His parents, Doug and Shelby, only found out after waiting for him at the Charlotte airport for a flight he wasn't on.
But before he died, Charlie Messer lived. And he fought for the U.S. Army because he told his momma, "The Army is my first step toward a better life."
The Messers only found out their son was wounded when Charlie called home on the Saturday before Father's Day in June.
"He said, 'I got good news and bad news,'" Doug Messer said. "I said, 'Well, I am listening to you so I know you're not dead, so give me the bad news.'"
Charlie Messer, who had joined the Army because those mills that employed his parents and almost everybody else he knew were dead, and because his buddy from growing up was dead, said the bad news was the shattered arm. The good news was he beat death.
For seven months.
When home on leave, Charlie was reluctant to talk about what he had seen and done in Iraq. Charlie asked that they not do the big Christmas fireworks they normally blew off.
"He had some shell-shock from what he saw," Shelby Messer said.
"He finally said he had to kill a few people," Doug Messer said. "That bothered him."
"'It was either me or them,'" Shelby Messer recalled her son finally saying.

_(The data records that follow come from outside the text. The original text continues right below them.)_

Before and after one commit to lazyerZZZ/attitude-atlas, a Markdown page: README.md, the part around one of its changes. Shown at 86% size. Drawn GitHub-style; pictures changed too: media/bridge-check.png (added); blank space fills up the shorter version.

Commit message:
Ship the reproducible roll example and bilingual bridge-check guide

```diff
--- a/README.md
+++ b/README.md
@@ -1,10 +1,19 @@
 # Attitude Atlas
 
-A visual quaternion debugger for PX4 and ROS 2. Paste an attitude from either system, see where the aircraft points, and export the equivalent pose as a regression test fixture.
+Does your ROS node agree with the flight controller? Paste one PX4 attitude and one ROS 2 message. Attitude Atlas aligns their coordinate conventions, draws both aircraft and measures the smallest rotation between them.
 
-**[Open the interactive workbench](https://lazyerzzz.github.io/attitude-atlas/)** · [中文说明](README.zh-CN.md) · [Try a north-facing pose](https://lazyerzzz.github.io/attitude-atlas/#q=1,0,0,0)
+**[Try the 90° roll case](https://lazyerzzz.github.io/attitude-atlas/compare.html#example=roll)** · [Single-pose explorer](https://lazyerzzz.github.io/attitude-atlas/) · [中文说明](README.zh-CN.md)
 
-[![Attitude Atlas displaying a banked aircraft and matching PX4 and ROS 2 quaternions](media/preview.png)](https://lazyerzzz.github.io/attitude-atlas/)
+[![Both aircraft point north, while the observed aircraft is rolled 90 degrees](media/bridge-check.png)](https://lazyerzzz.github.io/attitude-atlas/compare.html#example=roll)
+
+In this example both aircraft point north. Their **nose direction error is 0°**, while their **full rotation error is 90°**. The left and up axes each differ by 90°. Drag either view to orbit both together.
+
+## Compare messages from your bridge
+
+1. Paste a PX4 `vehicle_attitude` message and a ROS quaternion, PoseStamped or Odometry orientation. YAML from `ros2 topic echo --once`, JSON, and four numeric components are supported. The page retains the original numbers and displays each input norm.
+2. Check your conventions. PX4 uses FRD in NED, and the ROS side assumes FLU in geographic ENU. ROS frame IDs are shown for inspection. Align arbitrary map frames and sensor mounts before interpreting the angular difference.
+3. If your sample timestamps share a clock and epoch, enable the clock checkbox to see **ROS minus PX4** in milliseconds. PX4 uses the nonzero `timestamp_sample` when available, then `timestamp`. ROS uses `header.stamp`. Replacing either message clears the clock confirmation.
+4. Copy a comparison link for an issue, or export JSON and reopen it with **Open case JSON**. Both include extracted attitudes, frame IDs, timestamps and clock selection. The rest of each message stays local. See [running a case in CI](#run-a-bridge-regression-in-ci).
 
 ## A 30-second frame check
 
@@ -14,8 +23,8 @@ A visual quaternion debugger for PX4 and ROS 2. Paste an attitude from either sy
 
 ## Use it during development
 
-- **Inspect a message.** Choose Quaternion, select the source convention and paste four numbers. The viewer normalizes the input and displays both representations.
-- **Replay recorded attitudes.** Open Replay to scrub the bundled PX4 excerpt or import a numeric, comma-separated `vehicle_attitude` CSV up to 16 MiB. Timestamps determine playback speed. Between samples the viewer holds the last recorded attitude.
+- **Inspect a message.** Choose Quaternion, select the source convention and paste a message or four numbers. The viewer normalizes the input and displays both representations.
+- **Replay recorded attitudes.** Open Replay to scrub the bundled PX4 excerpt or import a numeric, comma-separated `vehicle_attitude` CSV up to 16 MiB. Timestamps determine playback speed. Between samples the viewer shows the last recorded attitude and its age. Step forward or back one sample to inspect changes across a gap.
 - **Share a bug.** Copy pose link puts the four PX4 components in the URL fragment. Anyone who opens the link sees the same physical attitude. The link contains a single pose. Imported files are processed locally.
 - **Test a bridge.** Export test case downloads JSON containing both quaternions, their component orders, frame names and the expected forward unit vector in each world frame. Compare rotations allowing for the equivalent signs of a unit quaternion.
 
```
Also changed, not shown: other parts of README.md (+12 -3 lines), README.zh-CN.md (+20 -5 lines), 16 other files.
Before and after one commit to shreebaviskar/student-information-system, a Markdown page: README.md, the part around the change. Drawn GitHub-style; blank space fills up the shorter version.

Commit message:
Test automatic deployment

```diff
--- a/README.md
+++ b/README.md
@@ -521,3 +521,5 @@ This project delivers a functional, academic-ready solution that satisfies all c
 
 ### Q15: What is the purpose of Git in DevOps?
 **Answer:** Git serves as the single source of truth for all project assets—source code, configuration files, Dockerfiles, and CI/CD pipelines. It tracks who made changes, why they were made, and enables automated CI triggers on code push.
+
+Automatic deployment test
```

Thursday, Charlie's cousin came by to see his parents. Danny Sawyer. Veteran of the first Gulf War. It was Sawyer who Charlie talked to when he joined the Army because Sawyer knew what Charlie would see. He had seen it himself.
Sawyer, now with a daughter who's 5 and a son who's 2, has re-enlisted. His turn in Iraq or Afghanistan is not if, but when. Doug and Shelby Messer said that Eric Messer, Charlie's older brother, is considering enlisting.
It has been almost two weeks since Charlie died. In a town so small, just about everybody knew Charlie or his family. The Messers said it seems like all of those people either came by the house that sits right on S.C. 9, or called, or went to the packed funeral Sunday at Lewisville High School.
People such as Fort Lawn's police chief, Richard Smith. An Iraq War veteran. He gave out the booklets at the funeral.
"It hits hard when you been over there and seen it and done it, and then this happens to somebody we all know," Smith said.
These past few days, a letter came from the Army that said Charlie was once the volunteer driver to deliver toys to needy kids near his Army base in El Paso. The story came out from somebody at the Texaco convenience store down the road where Charlie was one time when home on leave. Charlie found a $100 bill on the floor.
"Charlie found the guy who dropped it, instead of pocketing it," Doug Messer said.
Charlie wanted to be a cop, then an FBI agent after the Army. Yet, Doug Messer remembered how a teacher one time at an open house at high school told him, "He'd be a great teacher."
Charlie Messer didn't die in this war in Iraq. He somehow survived it.
But he won't teach, or take more presents to kids, after he had to do all those things he said were necessary and awful in Iraq.